A SaaS reseller agreement involves a software services provider, known as the vendor, granting another business, the reseller, the rights to enter into a contract with a third party (customer) as the principal for providing the vendor's services to the third party.

Top-Down Arrangements

There are two main ways contractual terms are formulated between the reseller and the customer. The first is a top-down reseller agreement. Here, the requirements on how the reseller can contract with customers are outlined in the reseller agreement, usually in the form of a schedule. They typically closely resemble the standard customer terms the vendor sets forth.

These are better suited for higher-volume deals with customers known as "SMEs." If the reseller wants to use a top-down agreement with enterprise customers, the agreement can't be overly unbalanced. Moreover, it must include all the standard compliance provisions this type of customer expects, such as:

  • Anti-bribery
  • Audit
  • Information security
  • Record-keeping.

Bottom-Up Arrangements

The bottom-up agreement is different in that the terms result from active negotiations between the customer and the reseller. It's important to note that this type of agreement can cause significant cost and administrative burdens on both the vendor and the reseller. However, these may be necessary when dealing with large corporate customers. While not always practical, top-down agreements are typically better for both vendor and seller.

Three-Party Contracts

There may be times where a customer wants a vendor to add itself to the contract between a reseller and a customer. This idea is not necessarily desirable and should be avoided when possible. If a customer wants to retain a direct relationship with a vendor, it's preferable to have the reseller step aside and act as a referral partner instead.

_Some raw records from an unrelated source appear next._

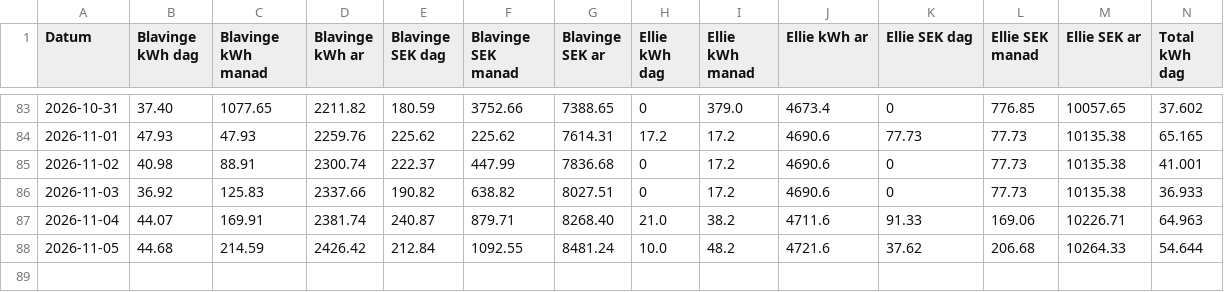
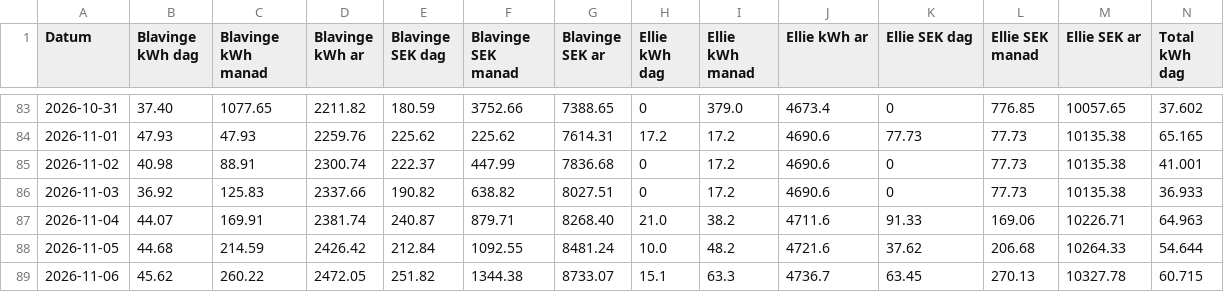
Before and after one commit to Andorrs/ha-backup, a CSV file: csv/energi_och_kostnad.csv, drawn as a sheet; only a part is shown, gaps mark what is left out; rows hold the shown columns only; the diff names each change by its address in the sheet, - before the commit and + after, or states it on an @@ line.

```diff
--- a/csv/energi_och_kostnad.csv
+++ b/csv/energi_och_kostnad.csv
+row 89: 2026-11-06 | 45.62 | 260.22 | 2472.05 | 251.82 | 1344.38 | 8733.07 | 15.1 | 63.3 | 4736.7 | 63.45 | 270.13 | 10327.78 | 60.715
```
Also changed, not shown: 2 other files.
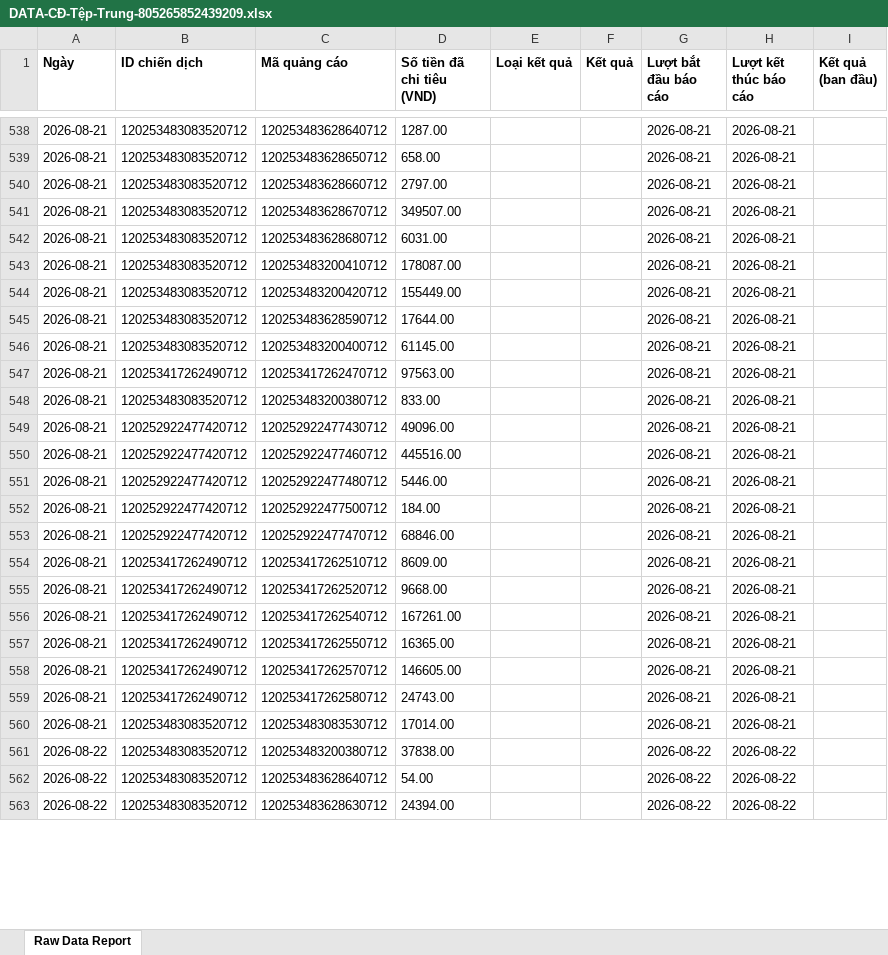
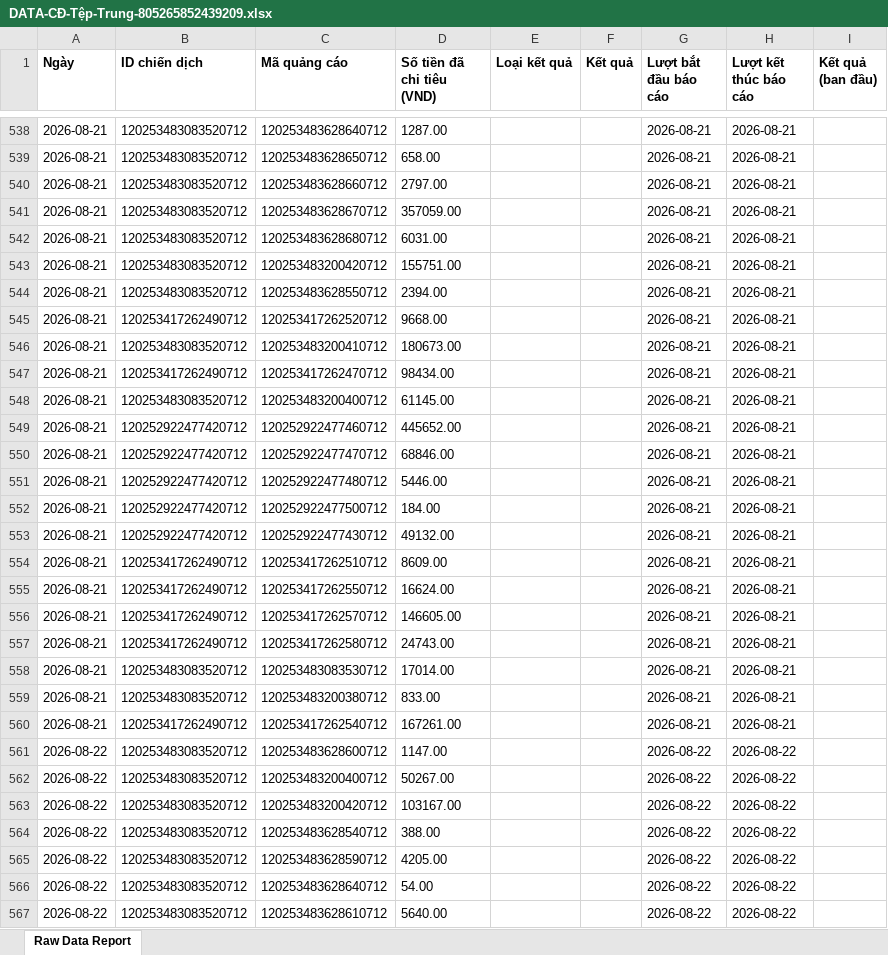
Before and after one commit to NHNT1001/data, an Excel workbook: DATA-CĐ-Tệp-Trung-805265852439209.xlsx, sheet Raw Data Report, drawn as a sheet; only a part is shown, gaps mark what is left out; values as stored, in another font and other column widths than the file's, no borders; charts and pictures not drawn; removed rows and columns are numbered as before the commit, all else as after; the diff covers the shown part only; the diff names each change by its address in the sheet, - before the commit and + after, or states it on an @@ line.

```diff
--- a/DATA-CĐ-Tệp-Trung-805265852439209.xlsx (sheet Raw Data Report)
+++ b/DATA-CĐ-Tệp-Trung-805265852439209.xlsx (sheet Raw Data Report)
-D541 (Số tiền đã chi tiêu (VND)): 349507.00
+D541 (Số tiền đã chi tiêu (VND)): 357059.00
-C543 (Mã quảng cáo): 120253483200410712
+C543 (Mã quảng cáo): 120253483200420712
-D543 (Số tiền đã chi tiêu (VND)): 178087.00
+D543 (Số tiền đã chi tiêu (VND)): 155751.00
-C544 (Mã quảng cáo): 120253483200420712
+C544 (Mã quảng cáo): 120253483628550712
-D544 (Số tiền đã chi tiêu (VND)): 155449.00
+D544 (Số tiền đã chi tiêu (VND)): 2394.00
@@ row 555 moved to row 545: 2026-08-21 @@
-C546 (Mã quảng cáo): 120253483628590712
+C546 (Mã quảng cáo): 120253483200410712
-D546 (Số tiền đã chi tiêu (VND)): 17644.00
+D546 (Số tiền đã chi tiêu (VND)): 180673.00
+row 547: 2026-08-21 | 120253417262490712 | 120253417262470712 | 98434.00 |  |  | 2026-08-21 | 2026-08-21
-row 547: 2026-08-21 | 120253417262490712 | 120253417262470712 | 97563.00 |  |  | 2026-08-21 | 2026-08-21
-C549 (Mã quảng cáo): 120252922477430712
+C549 (Mã quảng cáo): 120252922477460712
-D549 (Số tiền đã chi tiêu (VND)): 49096.00
+D549 (Số tiền đã chi tiêu (VND)): 445652.00
-C550 (Mã quảng cáo): 120252922477460712
+C550 (Mã quảng cáo): 120252922477470712
-D550 (Số tiền đã chi tiêu (VND)): 445516.00
+D550 (Số tiền đã chi tiêu (VND)): 68846.00
-C553 (Mã quảng cáo): 120252922477470712
+C553 (Mã quảng cáo): 120252922477430712
-D553 (Số tiền đã chi tiêu (VND)): 68846.00
+D553 (Số tiền đã chi tiêu (VND)): 49132.00
-D555 (Số tiền đã chi tiêu (VND)): 16365.00
+D555 (Số tiền đã chi tiêu (VND)): 16624.00
@@ row 548 moved to row 559: 2026-08-21 @@
@@ row 556 moved to row 560: 2026-08-21 @@
-C561 (Mã quảng cáo): 120253483200380712
+C561 (Mã quảng cáo): 120253483628600712
-D561 (Số tiền đã chi tiêu (VND)): 37838.00
+D561 (Số tiền đã chi tiêu (VND)): 1147.00
+row 562: 2026-08-22 | 120253483083520712 | 120253483200400712 | 50267.00 |  |  | 2026-08-22 | 2026-08-22
+row 563: 2026-08-22 | 120253483083520712 | 120253483200420712 | 103167.00 |  |  | 2026-08-22 | 2026-08-22
+row 564: 2026-08-22 | 120253483083520712 | 120253483628540712 | 388.00 |  |  | 2026-08-22 | 2026-08-22
+row 565: 2026-08-22 | 120253483083520712 | 120253483628590712 | 4205.00 |  |  | 2026-08-22 | 2026-08-22
-C567 (Mã quảng cáo): 120253483628630712
+C567 (Mã quảng cáo): 120253483628610712
-D567 (Số tiền đã chi tiêu (VND)): 24394.00
+D567 (Số tiền đã chi tiêu (VND)): 5640.00
```
Also changed, not shown: 27 added rows, 1 removed row, 125 moved rows and 40 edited cells elsewhere in this sheet, DATA-Mess-WS-tệp-trung-1917455875136727.xlsx, DATA-SHOPIFY-907645362729233.xlsx, 1 other file.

Resellers may not want to do that because they want to increase revenue. However, from a legal standpoint, it's a bad justification for a three-party contract. Even in ideal conditions, these are complex and result in unexpected consequences.

Three-party contracts also tend to be more expensive to draft and to negotiate. It's not uncommon to see mistakes and unwanted ambiguities. If a customer requires services from the reseller as well, these can be added under a different contract between the parties.

What Are Resellers or Distributors?

In theory, a distributor is the same as a reseller. The reseller or distributor will purchase SaaS software and services from the supplier under the terms set forth in a reseller or distribution agreement. It is then resold to the local customers within the reseller or distributor's territory, under its own terms and conditions and Service Level Agreement, known as an SLA.

There is no legal relationship between the distributor and the SaaS supplier because it's just like a normal reseller contract.

Some people confuse distributors with agents as well. An agent is a company or a person who acts on behalf of the supplier and will find leads. He or she may also assist with selling the supplier's SaaS software to customers who are within the agent's territory. There is no legal relationship, as there is no contract with the customer.

Why Use a Reseller Agreement?

There are a number of reasons someone might be interested in using a reseller or distributor:

  • Little-to-no-viable sales channels and professional contacts in the customer's country.
  • They are not physically present in the country.
  • They cannot speak the local language there.
  • There is no ability to offer customer support in the local language or within local business hours for the customer.
  • SaaS terms and conditions are not drafted in the customer's local language, or they are not compliant with local laws and regulations where the customer is.

By using reseller agreements, these problems can be resolved, since the reseller will sell the SaaS software to the customers directly. It will:

  • Be legally compliant with regulations and laws.
  • Be provided in the local language.
  • Offer local support in the necessary language.

Important Notes About SaaS Reseller Agreements

When drafting a SaaS reseller agreement, there are some important points to keep in mind:

  • How are late payments handled and assess risks involved if a customer doesn't pay at all or becomes insolvent? Who takes the hit in these situations?
  • Will you use a VAR, or a value-added reseller? These are resellers who add value by offering additional services such as account management services, setup services, and more.
  • What are situations where termination is warranted (e.g., insolvency)?
  • Will you need or utilize OEM agreements, where the product is rebranded for the OEM business, or referral agreements, which are often compared to affiliate programs?
  • Have parties agree to make the English version of the contract be the legally enforceable one.

If you need help with a SaaS reseller agreement, you can post your legal need on UpCounsel's marketplace. UpCounsel accepts only the top 5 percent of lawyers to its site. Lawyers on UpCounsel come from law schools such as Harvard Law and Yale Law and average 14 years of legal experience, including work with or on behalf of companies like Google, Stripe, and Twilio.